Our encore throughout this weekend has been Throat and the band’s first release Destroy Me both deliver that instant fix of anthemic bombast. Everyone is following Gould as he wraps his skeleton gloved hand around his throat, everyone singing along with him. The final song as always comes too soon and so much more so this weekend. Starved of live music for so many months and the knowledge that the country is heading into another lockdown no one lets the moment pass without throwing their all in. Reynold’s eyes closed and head high thrashes each chord like life depends on it. Gould fills the high ceiling room with every note he expels as the final sound hangs in the air the audience in Southampton like that of New Cross the night before thanks Salem with near-deafening appreciation.

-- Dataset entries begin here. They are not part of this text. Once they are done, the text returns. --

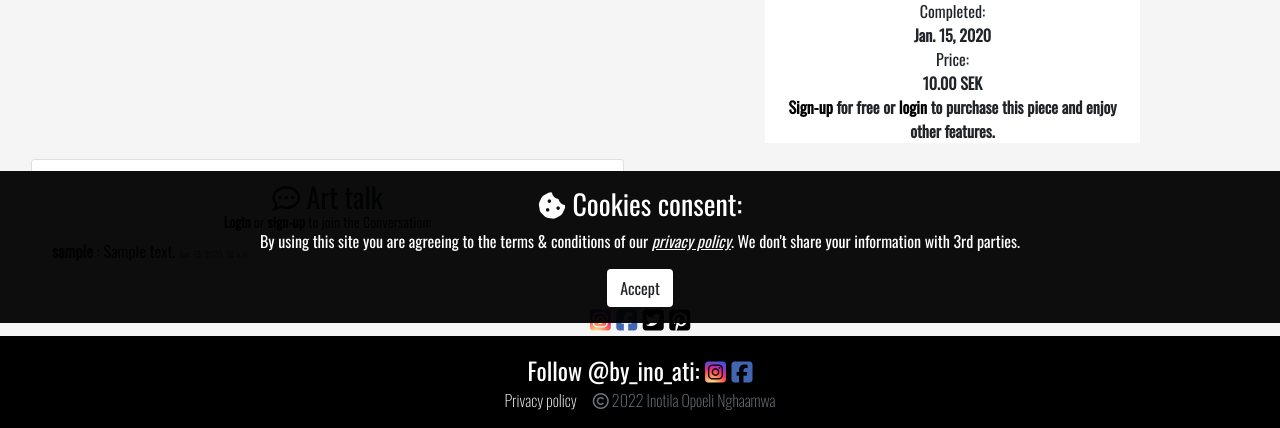
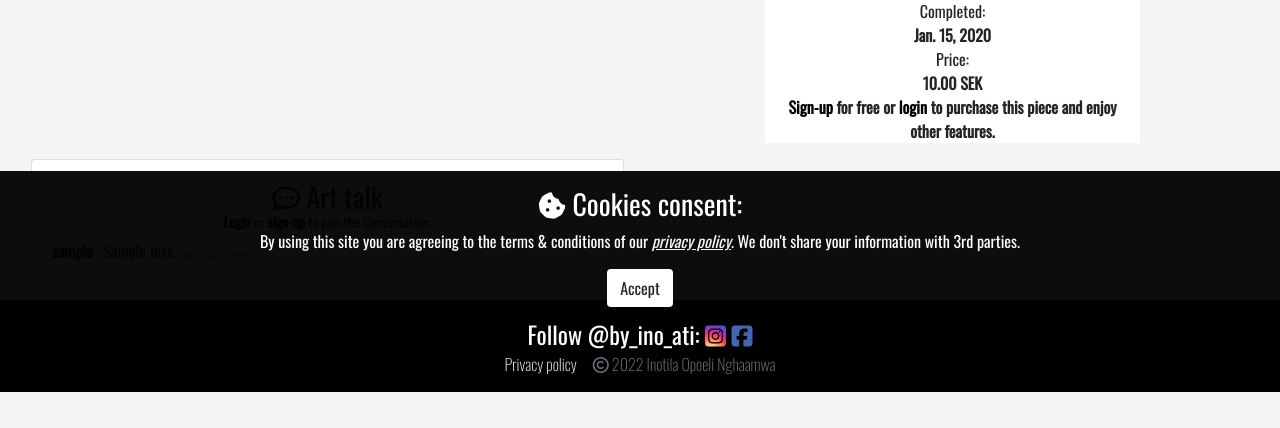
Before and after one commit to Inotila/by_ino_ati.1.0, a Django app: page /art/title/1/ in a window 1280 px wide. Shown: the part 477-905 px from the top of the page. After the commit the page ends 869 px from the top, so only its background shows below. Run offline with Django 3.2, Linux system fonts and the light colour scheme; tables that the repository leaves empty hold one stand-in row (values such as "Sample post"); some libraries are stand-ins or nearby versions; some web fonts are replaced.

Commit message:
Add style and js to share overlay to implement open and close function

```diff
--- a/art/static/details/js/details.js
+++ b/art/static/details/js/details.js
@@ -1,3 +1,5 @@
+// full image view
+
 const overlay = document.getElementById("full-img-overlay");
 overlay.style.visibility = 'hidden'
 
@@ -15,3 +17,18 @@ document.getElementById("close-full-img-icon").addEventListener("click", functio
     event.preventDefault();
      overlay.style.visibility = 'visible';
   });
+
+  // share button
+
+  const shareOverlay = document.getElementById("share-div-overlay");
+  shareOverlay.style.visibility = 'hidden'
+
+  document.getElementById("share-btn").addEventListener("click", function(event){
+    event.preventDefault();
+    shareOverlay.style.visibility = 'visible';
+  });
+
+  document.getElementById("close-share-div-icon").addEventListener("click", function(event){
+    event.preventDefault();
+    shareOverlay.style.visibility = 'hidden';
+  });
--- a/art/templates/art/details.html
+++ b/art/templates/art/details.html
@@ -161,6 +161,7 @@
             </div>
         </div>
     </div>
+    <!-- full image overlay -->
     <div id="full-img-overlay">
         <a href="#" class="override-a-defualt d-flex flex-column align-items-end mr-3 mt-3">
             <i class="fas fa-times small" id="close-full-img-icon"></i>
@@ -168,7 +169,9 @@
         <img id="full-img" class="rounded mx-auto d-block" src="{{ details.art_image.url }}"
             alt="a picture of art work by artist inotila nghaamwa">
     </div>
+    <!-- share div overlay -->
     <div id="share-div-overlay">
+        <p class="text-center">Share to:</p>
         <p class="m-0 text-center social-media">
             <a href="#" target="_blank" rel="noopener"><i class="fab fa-instagram-square ms-3" id="insta"
                     aria-label="A link to instagram"></i></a>
@@ -176,6 +179,9 @@
                     aria-label="A link to facebook"></i></a>
             <a href="#" rel="noopener"><i class="fab fa-twitter-square"  aria-label="A link to twitter"></i></a>
             <a href="#" rel="noopener"><i class="fab fa-pinterest-square"  aria-label="A link to pinterest"></i></a>
+            <a href="#" class="override-a-defualt">
+                <i class="fas fa-times small" id="close-share-div-icon"></i>
+            </a>
         </p>
     </div>
 </div>
--- a/static/css/style.css
+++ b/static/css/style.css
@@ -446,6 +446,18 @@ background-color: rgb(219, 217, 217, .12);
     z-index: 9999;
 }
 
+#share-div-overlay{
+    margin: 0;
+    position: fixed;
+    top: 50%;
+    -ms-transform: translateY(-50%);
+    transform: translateY(-50%);
+    width: 100%;
+    background: rgba(87, 96, 97, 0.75);
+    z-index: 9999;
+    padding: 2rem;
+}
+
 #full-img{
     max-height: 100%;
     max-width:100%;
```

Salem, skilfully marry beautiful melodies, quirky harmonies with exuberant poppy ferocity to create perfectly deliciously lovable darkwave punk rock songs that are enjoyable. Their live performance is a frenzied whirlpool of emotions that possesses all those trills that take place in the dark. Ultimately, Salem are a band enchantingly endearing and devilishly delightful in equal parts. However, it would be wrong to undersell or underestimate their quality by labelling them a lockdown folly or side-project: they are already way more than these characterisations allows them to be.